No, far more common is the conversion of an occasional reader into a book hater, a person who has had such an awful, traumatic experience reading a book that he never wants to read again.
So, my words to the wise are simple: choice. Let children read the books they want to read. Give them support when they take on difficult books. And if a book doesn’t work for a child, let them DNF it. Often. We grownup readers DNF all the time. Every book isn’t good for every person, even the most amazing of books.
Here are some acceptable reasons children (and grownups) can DNF books:
“I couldn’t get into this book.”
“This book is too long.”
“The vocabulary makes this book hard to read.”
“The characters are boring.”
“I don’t like the characters.”
“I’ve read a book like this before.”
“This book is too weird/scary/boring for me.”
“I don’t like to read books about X.”
“I only like to read books about X.”
Basically, any version of “I don’t want to read this book,” is good enough for this librarian.

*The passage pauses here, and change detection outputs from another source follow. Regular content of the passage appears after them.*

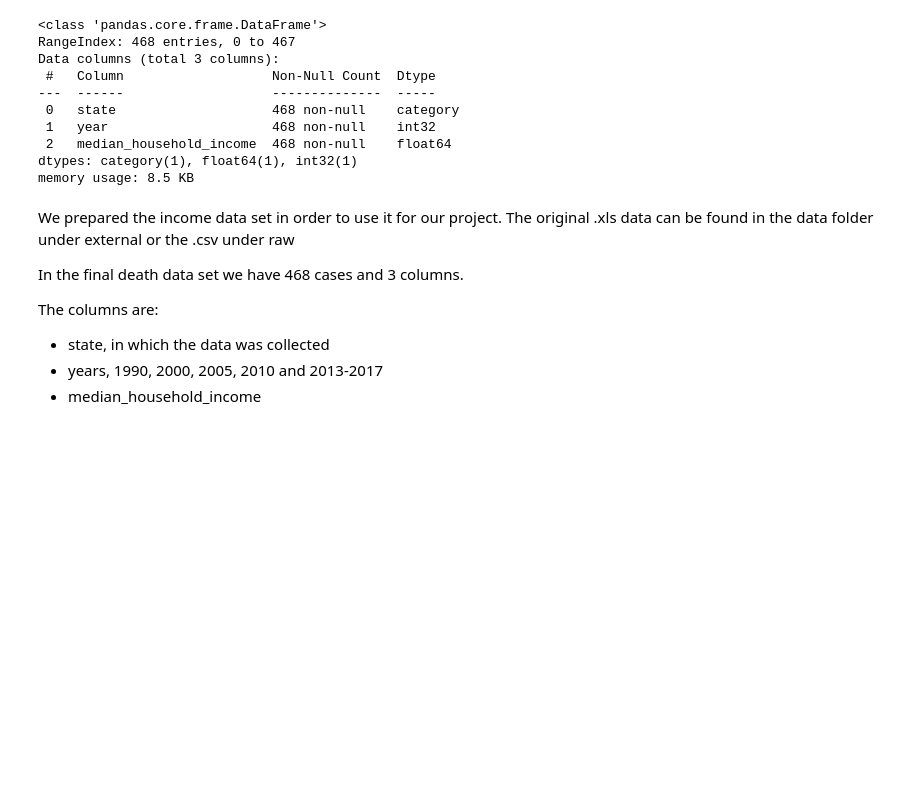
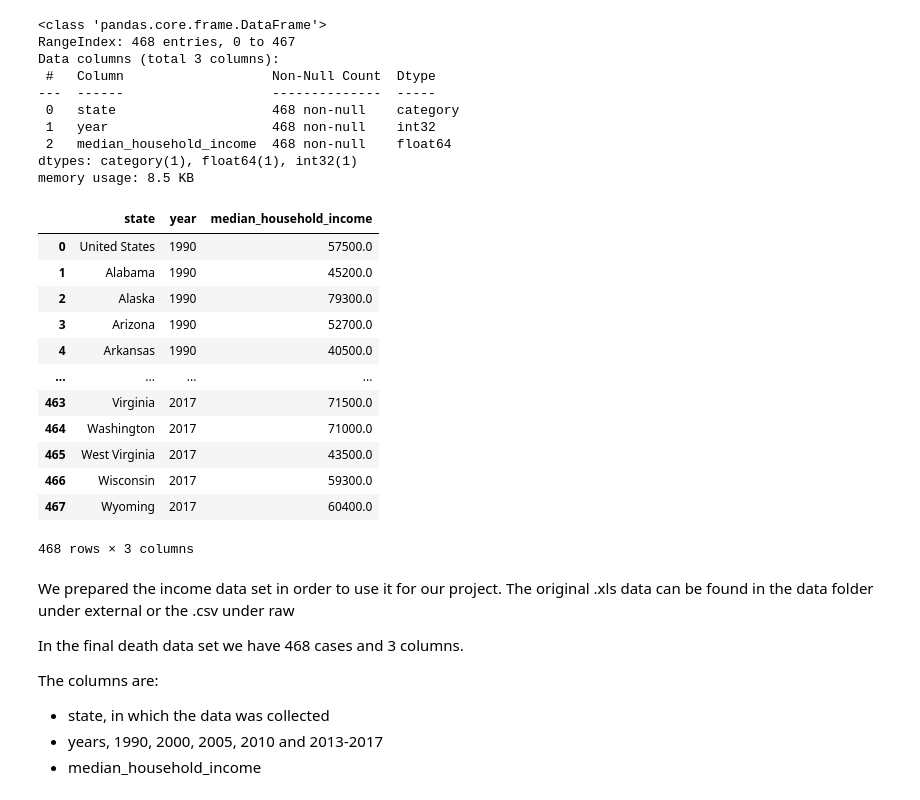
Before and after one commit to NicoHenzel/Project_AppliedStatistics_BA_NH, a Jupyter notebook: notebooks/draft-analysis.ipynb, the cells around one changed output. Cells and saved outputs as stored; diff of their text form; code cells hidden in the pictures; blank space fills up the shorter version.

```diff
--- a/notebooks/draft-analysis.ipynb
+++ b/notebooks/draft-analysis.ipynb
@@ -214,7 +214,7 @@ We also need to make some data transformations in order for this dataset to be j
 # %%
 # We transform the table to show the median income for a state in a single year
 # We use the melt() function for this
-lst_years = ['1990','2000','2005','2010','2013','2014','2015','2016','2017']
+lst_years = column_names[1:]
 df_income_corrected = df_income_corrected.melt(
     id_vars= ['State'],
     value_vars= lst_years,
@@ -223,9 +223,9 @@ df_income_corrected = df_income_corrected.melt(
     )
 
 # The State column should be lowercase
-df_income_corrected = df_income_corrected.rename(columns = {
-    'State':'state'
-})
+df_income_corrected = df_income_corrected.rename(
+    columns = {'State':'state'}
+)
 # The types need to be declared, state holds categorial values, year has integers and income holds float numbers
 df_income_corrected['state'] = df_income_corrected['state'].astype('category')
 df_income_corrected['year'] = df_income_corrected['year'].astype('int')
@@ -243,6 +243,22 @@ Data columns (total 3 columns):
  2   median_household_income  468 non-null    float64
 dtypes: category(1), float64(1), int32(1)
 memory usage: 8.5 KB
+# %%
+df_income_corrected
+# %% [output]
+|  | state | year | median_household_income |
+| 0 | United States | 1990 | 57500.0 |
+| 1 | Alabama | 1990 | 45200.0 |
+| 2 | Alaska | 1990 | 79300.0 |
+| 3 | Arizona | 1990 | 52700.0 |
+| 4 | Arkansas | 1990 | 40500.0 |
+| ... | ... | ... | ... |
+| 463 | Virginia | 2017 | 71500.0 |
+| 464 | Washington | 2017 | 71000.0 |
+| 465 | West Virginia | 2017 | 43500.0 |
+| 466 | Wisconsin | 2017 | 59300.0 |
+| 467 | Wyoming | 2017 | 60400.0 |
+468 rows × 3 columns
 # %%
 file = 'Corrected_Median_Household_Income_By_State_1990-2017.csv'
 df_income_corrected.to_csv(raw_data+file,index = None, header=True)
```
Also changed, not shown: parts of 4 cells of this notebook.
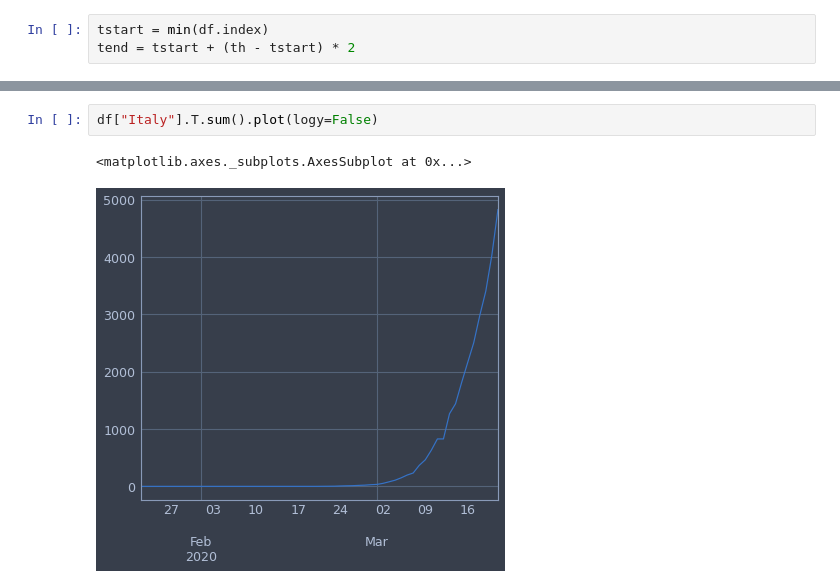
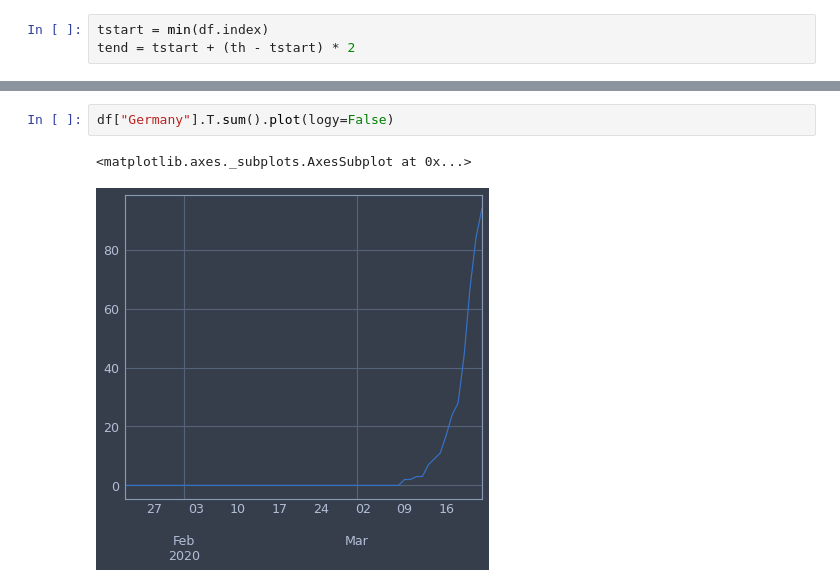
Before and after one commit to pcjedi/notebooks, a Jupyter notebook: corona.ipynb, the cells around one changed output, grey strips where cells are left out. Saved outputs shown, nothing was run; the diff lists cells and outputs as text.

```diff
--- a/corona.ipynb
+++ b/corona.ipynb
@@ -114,5 +114,5 @@ plt.show()
 # %%
-df["Italy"].T.sum().plot(logy=False)
+df["Germany"].T.sum().plot(logy=False)
 # %% [output]
 <matplotlib.axes._subplots.AxesSubplot at 0x...>
-[figure, old version]
+[figure, new version]
```
Also changed, not shown: parts of 9 cells of this notebook, 1 other file.
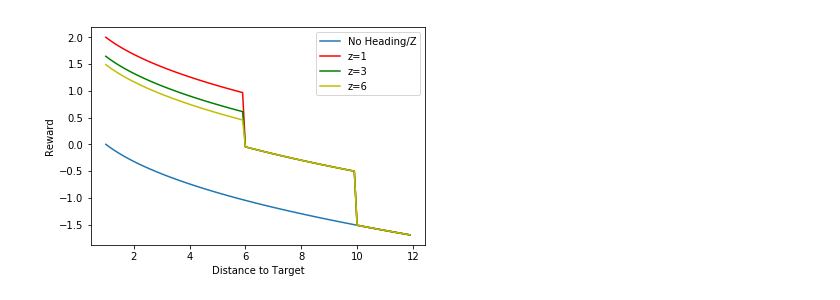
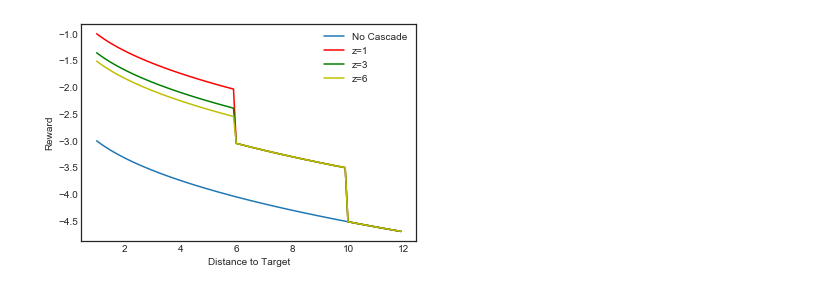
Before and after one commit to AloshkaD/DroneTracking, a Jupyter notebook: sand_box.ipynb, the cells around one changed output. Drawn from its saved outputs; the diff is of its cells as text; code cells hidden in the pictures.

```diff
--- a/sand_box.ipynb
+++ b/sand_box.ipynb
@@ -1,12 +43,15 @@
 # %%
+%matplotlib inline
+import matplotlib.pyplot as plt
+plt.style.use('seaborn-white')
 import numpy as np
-import matplotlib.pyplot as plt
+
 values=[]
 values_0=[]
 values_45=[]
 values_180=[]
 
-r = 1
+r = -2
 distance =np.arange(1,20,0.1)
 heading=[1,45,180]
 geo=200
@@ -44,7 +89,7 @@ for d in distance:
         values_45.append(dist_reward_new)
         values_180.append(dist_reward_new)
 
-plt.plot(distance, values,label='No Heading')
+plt.plot(distance, values,label='No Cascade')
 plt.plot(distance, values_0, 'r',label='Heading=1')
 plt.plot(distance, values_45, 'g',label='Heading=45')
 plt.plot(distance, values_180, 'y',label='Heading=180')
@@ -68,7 +113,7 @@ values_0=[]
 values_1=[]
 values_2=[]
 
-r = 1
+r = -2
 distance =np.arange(1,12,0.1)
 heading=[1,45]
 geo=200
@@ -114,32 +159,32 @@ for d in distance:
         heading_reward_0=1/(max(h,0.1))**0.4
 
         z_reward_2=1/max(z_difference[2]**0.4,0.1)
         dist_reward_new_2=(dist_reward_new+heading_reward_0)+z_reward_2
         values_2.append(dist_reward_new_2)
 
 
     else:
         dist_reward_old=(r) - ((d/geo)**0.4)
         dist_reward_new=r - ((d)**0.4)
         values.append(dist_reward_new)
         values_0.append(dist_reward_new)
         values_1.append(dist_reward_new)
         values_2.append(dist_reward_new)
 
-plt.plot(distance, values,label='No Heading/Z')
+plt.plot(distance, values,label='No Cascade')
 plt.plot(distance, values_0, 'r',label='z=1')
 plt.plot(distance, values_1, 'g',label='z=3')
 plt.plot(distance, values_2, 'y',label='z=6')
 
 
 # x-axis label
 plt.xlabel('Distance to Target')
 # frequency label
 plt.ylabel('Reward')
 plt.legend()
 plt.show()
 
     #elif d <=6:
         #dist_reward_new=dist_reward_new*heading_reward*z_reward
 # %% [output]
-[figure, old version]
+[figure, new version]
```
Also changed, not shown: parts of 2 cells of this notebook, 10 other files.
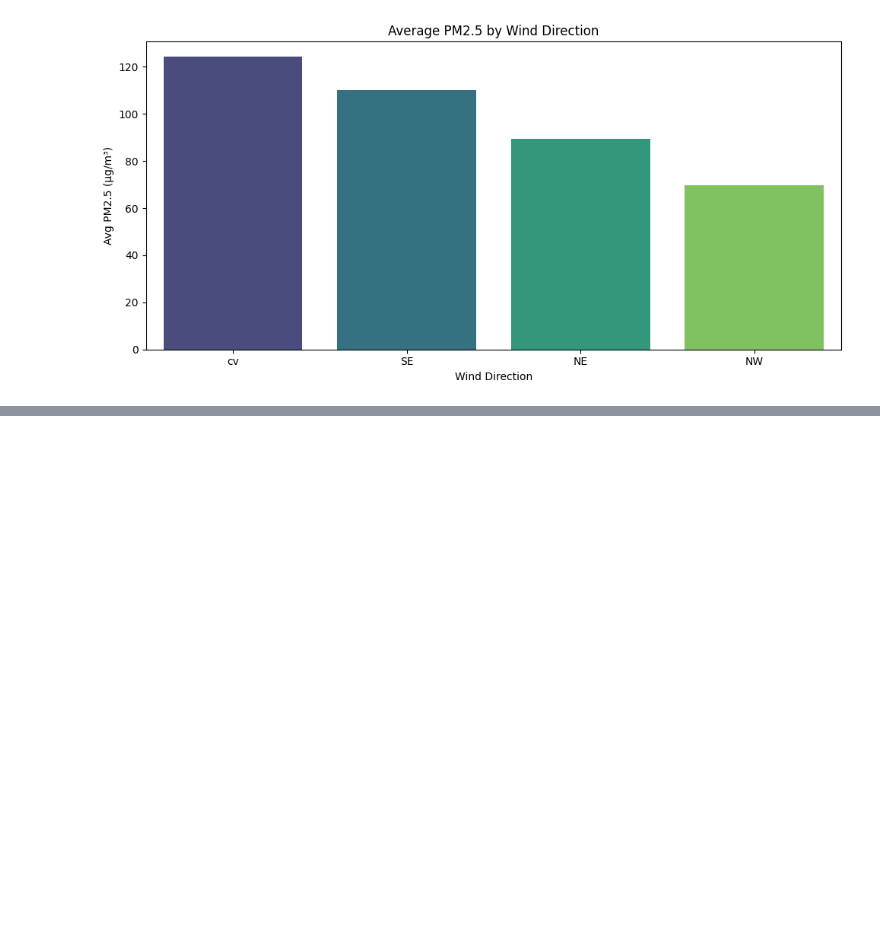
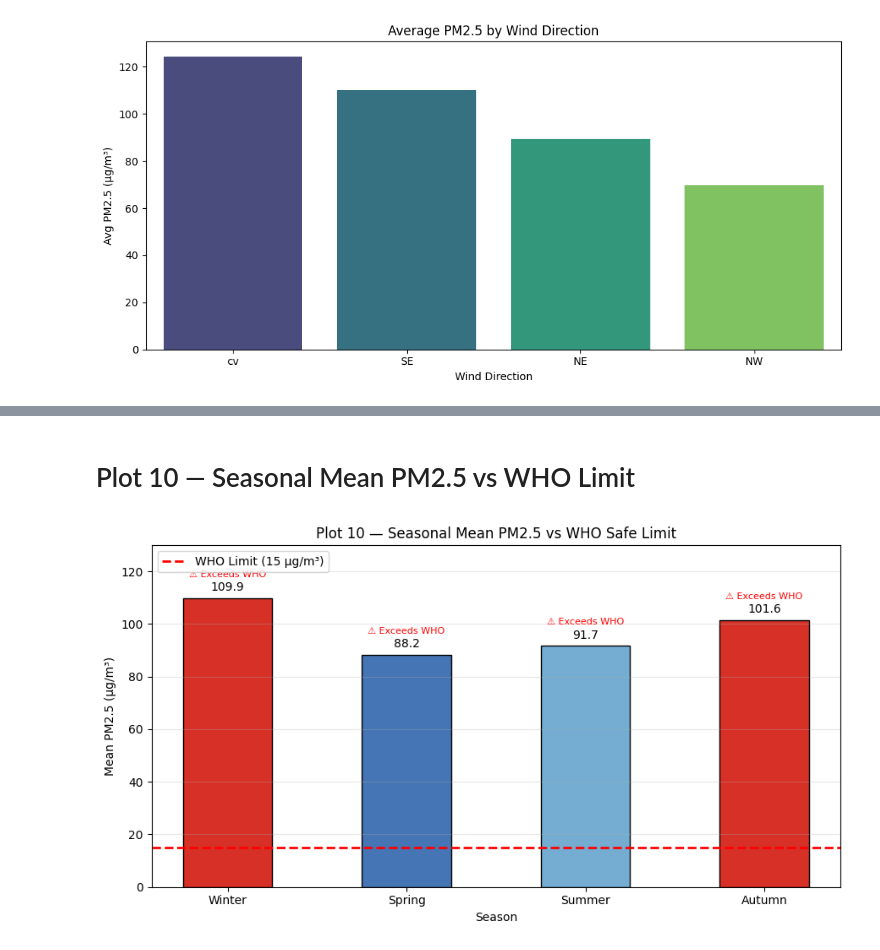
Before and after one commit to MilindDevX/SectionD_G12_BeijingPM25Analysis, a Jupyter notebook: notebooks/03_eda.ipynb, the cells around one changed output, grey strips where cells are left out. Saved outputs shown, nothing was run; the diff lists cells and outputs as text; code cells hidden in the pictures; blank space fills up the shorter version.

```diff
--- a/notebooks/03_eda.ipynb
+++ b/notebooks/03_eda.ipynb
@@ -145,0 +226,39 @@ plt.show()
+# %% [markdown]
+# Plot 10 — Seasonal Mean PM2.5 vs WHO Limit
+# %%
+plt.figure(figsize=(9, 5))
+
+bars = plt.bar(seasonal.index, seasonal.values,
+               color=colors, edgecolor='black', width=0.5)
+
+
+plt.axhline(WHO_LIMIT, color='red', linestyle='--',
+            linewidth=2, label=f'WHO Limit ({WHO_LIMIT} µg/m³)')
+
+
+plt.bar_label(bars, fmt='%.1f', padding=4, fontsize=10)
+
+
+plt.ylim(0, max(seasonal.values) + 20)
+
+
+for i, (season, val) in enumerate(seasonal.items()):
+    if val > WHO_LIMIT:
+        plt.text(i, val + 8, '⚠ Exceeds WHO',
+                 ha='center', fontsize=8, color='red')
+
+
+plt.title('Plot 10 — Seasonal Mean PM2.5 vs WHO Safe Limit', fontsize=12)
+plt.xlabel('Season')
+plt.ylabel('Mean PM2.5 (µg/m³)')
+
+
+plt.legend(loc='upper left')
+
+plt.grid(axis='y', alpha=0.3)
+plt.tight_layout()
+
+plt.savefig('plot14_seasonal_who.png', dpi=150)
+plt.show()
+# %% [output]
+[figure, added]
```
Also changed, not shown: parts of 8 cells of this notebook, 15 other files.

How about you? What is your philosophy for your students and reading? What are your thoughts about this?